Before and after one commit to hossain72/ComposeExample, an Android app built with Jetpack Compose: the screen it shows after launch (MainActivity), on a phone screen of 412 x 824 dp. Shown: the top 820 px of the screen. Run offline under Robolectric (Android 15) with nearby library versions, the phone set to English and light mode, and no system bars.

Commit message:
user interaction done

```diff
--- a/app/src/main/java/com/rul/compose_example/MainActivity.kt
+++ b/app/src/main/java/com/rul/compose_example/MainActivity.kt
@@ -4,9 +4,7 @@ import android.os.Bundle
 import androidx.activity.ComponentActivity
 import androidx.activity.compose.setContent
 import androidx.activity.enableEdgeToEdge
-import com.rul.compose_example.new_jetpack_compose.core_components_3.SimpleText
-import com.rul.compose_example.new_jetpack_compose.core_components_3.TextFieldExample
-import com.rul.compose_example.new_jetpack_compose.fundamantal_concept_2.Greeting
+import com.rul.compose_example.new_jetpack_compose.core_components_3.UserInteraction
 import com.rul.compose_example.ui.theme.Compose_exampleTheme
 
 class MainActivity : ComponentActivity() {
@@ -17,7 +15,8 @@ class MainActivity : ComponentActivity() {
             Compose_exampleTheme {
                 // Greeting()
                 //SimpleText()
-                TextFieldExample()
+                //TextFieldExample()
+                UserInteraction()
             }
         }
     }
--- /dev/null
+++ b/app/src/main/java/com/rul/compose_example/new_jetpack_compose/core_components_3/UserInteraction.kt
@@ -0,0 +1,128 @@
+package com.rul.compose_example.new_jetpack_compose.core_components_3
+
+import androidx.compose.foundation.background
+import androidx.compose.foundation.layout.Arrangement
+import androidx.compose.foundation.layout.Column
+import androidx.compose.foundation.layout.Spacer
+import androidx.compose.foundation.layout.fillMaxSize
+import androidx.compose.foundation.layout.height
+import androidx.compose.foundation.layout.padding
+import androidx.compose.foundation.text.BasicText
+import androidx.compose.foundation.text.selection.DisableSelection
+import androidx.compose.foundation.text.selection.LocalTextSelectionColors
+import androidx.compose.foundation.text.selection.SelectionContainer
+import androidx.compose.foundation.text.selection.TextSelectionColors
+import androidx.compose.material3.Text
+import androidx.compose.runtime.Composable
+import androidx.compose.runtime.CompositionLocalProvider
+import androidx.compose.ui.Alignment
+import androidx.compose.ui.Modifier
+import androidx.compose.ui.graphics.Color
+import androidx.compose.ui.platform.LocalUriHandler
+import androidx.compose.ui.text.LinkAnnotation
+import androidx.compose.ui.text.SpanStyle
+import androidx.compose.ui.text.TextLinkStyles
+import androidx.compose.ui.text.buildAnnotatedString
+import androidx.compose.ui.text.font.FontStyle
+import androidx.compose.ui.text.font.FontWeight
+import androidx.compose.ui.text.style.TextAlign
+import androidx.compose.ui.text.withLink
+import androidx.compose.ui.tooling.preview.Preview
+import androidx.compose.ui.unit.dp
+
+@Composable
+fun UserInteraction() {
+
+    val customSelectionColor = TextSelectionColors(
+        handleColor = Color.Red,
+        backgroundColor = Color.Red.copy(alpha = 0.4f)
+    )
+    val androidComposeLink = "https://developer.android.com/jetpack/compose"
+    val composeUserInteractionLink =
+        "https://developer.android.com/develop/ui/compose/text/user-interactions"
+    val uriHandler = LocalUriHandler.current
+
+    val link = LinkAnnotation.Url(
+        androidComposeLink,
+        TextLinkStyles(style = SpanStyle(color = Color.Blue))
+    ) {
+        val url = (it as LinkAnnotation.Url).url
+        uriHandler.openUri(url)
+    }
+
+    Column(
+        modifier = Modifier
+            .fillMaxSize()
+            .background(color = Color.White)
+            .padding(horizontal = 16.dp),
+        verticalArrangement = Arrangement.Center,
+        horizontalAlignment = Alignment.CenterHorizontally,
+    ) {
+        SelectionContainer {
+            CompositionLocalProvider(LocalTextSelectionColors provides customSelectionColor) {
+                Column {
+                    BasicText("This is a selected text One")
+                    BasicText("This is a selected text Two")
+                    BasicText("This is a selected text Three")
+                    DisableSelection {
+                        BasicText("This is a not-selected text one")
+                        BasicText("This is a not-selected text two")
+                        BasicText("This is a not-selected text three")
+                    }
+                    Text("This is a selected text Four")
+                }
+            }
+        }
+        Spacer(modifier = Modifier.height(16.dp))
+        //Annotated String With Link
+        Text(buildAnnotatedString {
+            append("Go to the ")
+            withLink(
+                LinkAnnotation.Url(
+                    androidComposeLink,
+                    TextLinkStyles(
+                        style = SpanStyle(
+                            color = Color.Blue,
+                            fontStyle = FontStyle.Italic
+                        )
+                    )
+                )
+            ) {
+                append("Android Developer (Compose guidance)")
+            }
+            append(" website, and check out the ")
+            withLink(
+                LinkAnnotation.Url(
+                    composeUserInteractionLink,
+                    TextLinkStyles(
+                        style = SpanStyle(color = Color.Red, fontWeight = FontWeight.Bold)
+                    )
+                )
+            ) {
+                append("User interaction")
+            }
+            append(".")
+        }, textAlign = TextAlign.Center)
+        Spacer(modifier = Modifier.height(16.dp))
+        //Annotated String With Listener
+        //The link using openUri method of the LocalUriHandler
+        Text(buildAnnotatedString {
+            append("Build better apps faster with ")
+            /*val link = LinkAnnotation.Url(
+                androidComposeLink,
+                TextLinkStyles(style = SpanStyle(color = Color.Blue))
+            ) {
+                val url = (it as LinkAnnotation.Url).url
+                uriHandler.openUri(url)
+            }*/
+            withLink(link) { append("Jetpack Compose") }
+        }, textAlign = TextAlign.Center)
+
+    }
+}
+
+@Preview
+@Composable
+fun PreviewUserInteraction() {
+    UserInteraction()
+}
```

━━━

▶ **Work task**
From the data above, extract every line in its exact form.

▶ **Output for this task**
Before and after one commit to hossain72/ComposeExample, an Android app built with Jetpack Compose: the screen it shows after launch (MainActivity), on a phone screen of 412 x 824 dp. Shown: the top 820 px of the screen. Run offline under Robolectric (Android 15) with nearby library versions, the phone set to English and light mode, and no system bars.

Commit message:
user interaction done

```diff
--- a/app/src/main/java/com/rul/compose_example/MainActivity.kt
+++ b/app/src/main/java/com/rul/compose_example/MainActivity.kt
@@ -4,9 +4,7 @@ import android.os.Bundle
 import androidx.activity.ComponentActivity
 import androidx.activity.compose.setContent
 import androidx.activity.enableEdgeToEdge
-import com.rul.compose_example.new_jetpack_compose.core_components_3.SimpleText
-import com.rul.compose_example.new_jetpack_compose.core_components_3.TextFieldExample
-import com.rul.compose_example.new_jetpack_compose.fundamantal_concept_2.Greeting
+import com.rul.compose_example.new_jetpack_compose.core_components_3.UserInteraction
 import com.rul.compose_example.ui.theme.Compose_exampleTheme
 
 class MainActivity : ComponentActivity() {
@@ -17,7 +15,8 @@ class MainActivity : ComponentActivity() {
             Compose_exampleTheme {
                 // Greeting()
                 //SimpleText()
-                TextFieldExample()
+                //TextFieldExample()
+                UserInteraction()
             }
         }
     }
--- /dev/null
+++ b/app/src/main/java/com/rul/compose_example/new_jetpack_compose/core_components_3/UserInteraction.kt
@@ -0,0 +1,128 @@
+package com.rul.compose_example.new_jetpack_compose.core_components_3
+
+import androidx.compose.foundation.background
+import androidx.compose.foundation.layout.Arrangement
+import androidx.compose.foundation.layout.Column
+import androidx.compose.foundation.layout.Spacer
+import androidx.compose.foundation.layout.fillMaxSize
+import androidx.compose.foundation.layout.height
+import androidx.compose.foundation.layout.padding
+import androidx.compose.foundation.text.BasicText
+import androidx.compose.foundation.text.selection.DisableSelection
+import androidx.compose.foundation.text.selection.LocalTextSelectionColors
+import androidx.compose.foundation.text.selection.SelectionContainer
+import androidx.compose.foundation.text.selection.TextSelectionColors
+import androidx.compose.material3.Text
+import androidx.compose.runtime.Composable
+import androidx.compose.runtime.CompositionLocalProvider
+import androidx.compose.ui.Alignment
+import androidx.compose.ui.Modifier
+import androidx.compose.ui.graphics.Color
+import androidx.compose.ui.platform.LocalUriHandler
+import androidx.compose.ui.text.LinkAnnotation
+import androidx.compose.ui.text.SpanStyle
+import androidx.compose.ui.text.TextLinkStyles
+import androidx.compose.ui.text.buildAnnotatedString
+import androidx.compose.ui.text.font.FontStyle
+import androidx.compose.ui.text.font.FontWeight
+import androidx.compose.ui.text.style.TextAlign
+import androidx.compose.ui.text.withLink
+import androidx.compose.ui.tooling.preview.Preview
+import androidx.compose.ui.unit.dp
+
+@Composable
+fun UserInteraction() {
+
+    val customSelectionColor = TextSelectionColors(
+        handleColor = Color.Red,
+        backgroundColor = Color.Red.copy(alpha = 0.4f)
+    )
+    val androidComposeLink = "https://developer.android.com/jetpack/compose"
+    val composeUserInteractionLink =
+        "https://developer.android.com/develop/ui/compose/text/user-interactions"
+    val uriHandler = LocalUriHandler.current
+
+    val link = LinkAnnotation.Url(
+        androidComposeLink,
+        TextLinkStyles(style = SpanStyle(color = Color.Blue))
+    ) {
+        val url = (it as LinkAnnotation.Url).url
+        uriHandler.openUri(url)
+    }
+
+    Column(
+        modifier = Modifier
+            .fillMaxSize()
+            .background(color = Color.White)
+            .padding(horizontal = 16.dp),
+        verticalArrangement = Arrangement.Center,
+        horizontalAlignment = Alignment.CenterHorizontally,
+    ) {
+        SelectionContainer {
+            CompositionLocalProvider(LocalTextSelectionColors provides customSelectionColor) {
+                Column {
+                    BasicText("This is a selected text One")
+                    BasicText("This is a selected text Two")
+                    BasicText("This is a selected text Three")
+                    DisableSelection {
+                        BasicText("This is a not-selected text one")
+                        BasicText("This is a not-selected text two")
+                        BasicText("This is a not-selected text three")
+                    }
+                    Text("This is a selected text Four")
+                }
+            }
+        }
+        Spacer(modifier = Modifier.height(16.dp))
+        //Annotated String With Link
+        Text(buildAnnotatedString {
+            append("Go to the ")
+            withLink(
+                LinkAnnotation.Url(
+                    androidComposeLink,
+                    TextLinkStyles(
+                        style = SpanStyle(
+                            color = Color.Blue,
+                            fontStyle = FontStyle.Italic
+                        )
+                    )
+                )
+            ) {
+                append("Android Developer (Compose guidance)")
+            }
+            append(" website, and check out the ")
+            withLink(
+                LinkAnnotation.Url(
+                    composeUserInteractionLink,
+                    TextLinkStyles(
+                        style = SpanStyle(color = Color.Red, fontWeight = FontWeight.Bold)
+                    )
+                )
+            ) {
+                append("User interaction")
+            }
+            append(".")
+        }, textAlign = TextAlign.Center)
+        Spacer(modifier = Modifier.height(16.dp))
+        //Annotated String With Listener
+        //The link using openUri method of the LocalUriHandler
+        Text(buildAnnotatedString {
+            append("Build better apps faster with ")
+            /*val link = LinkAnnotation.Url(
+                androidComposeLink,
+                TextLinkStyles(style = SpanStyle(color = Color.Blue))
+            ) {
+                val url = (it as LinkAnnotation.Url).url
+                uriHandler.openUri(url)
+            }*/
+            withLink(link) { append("Jetpack Compose") }
+        }, textAlign = TextAlign.Center)
+
+    }
+}
+
+@Preview
+@Composable
+fun PreviewUserInteraction() {
+    UserInteraction()
+}
```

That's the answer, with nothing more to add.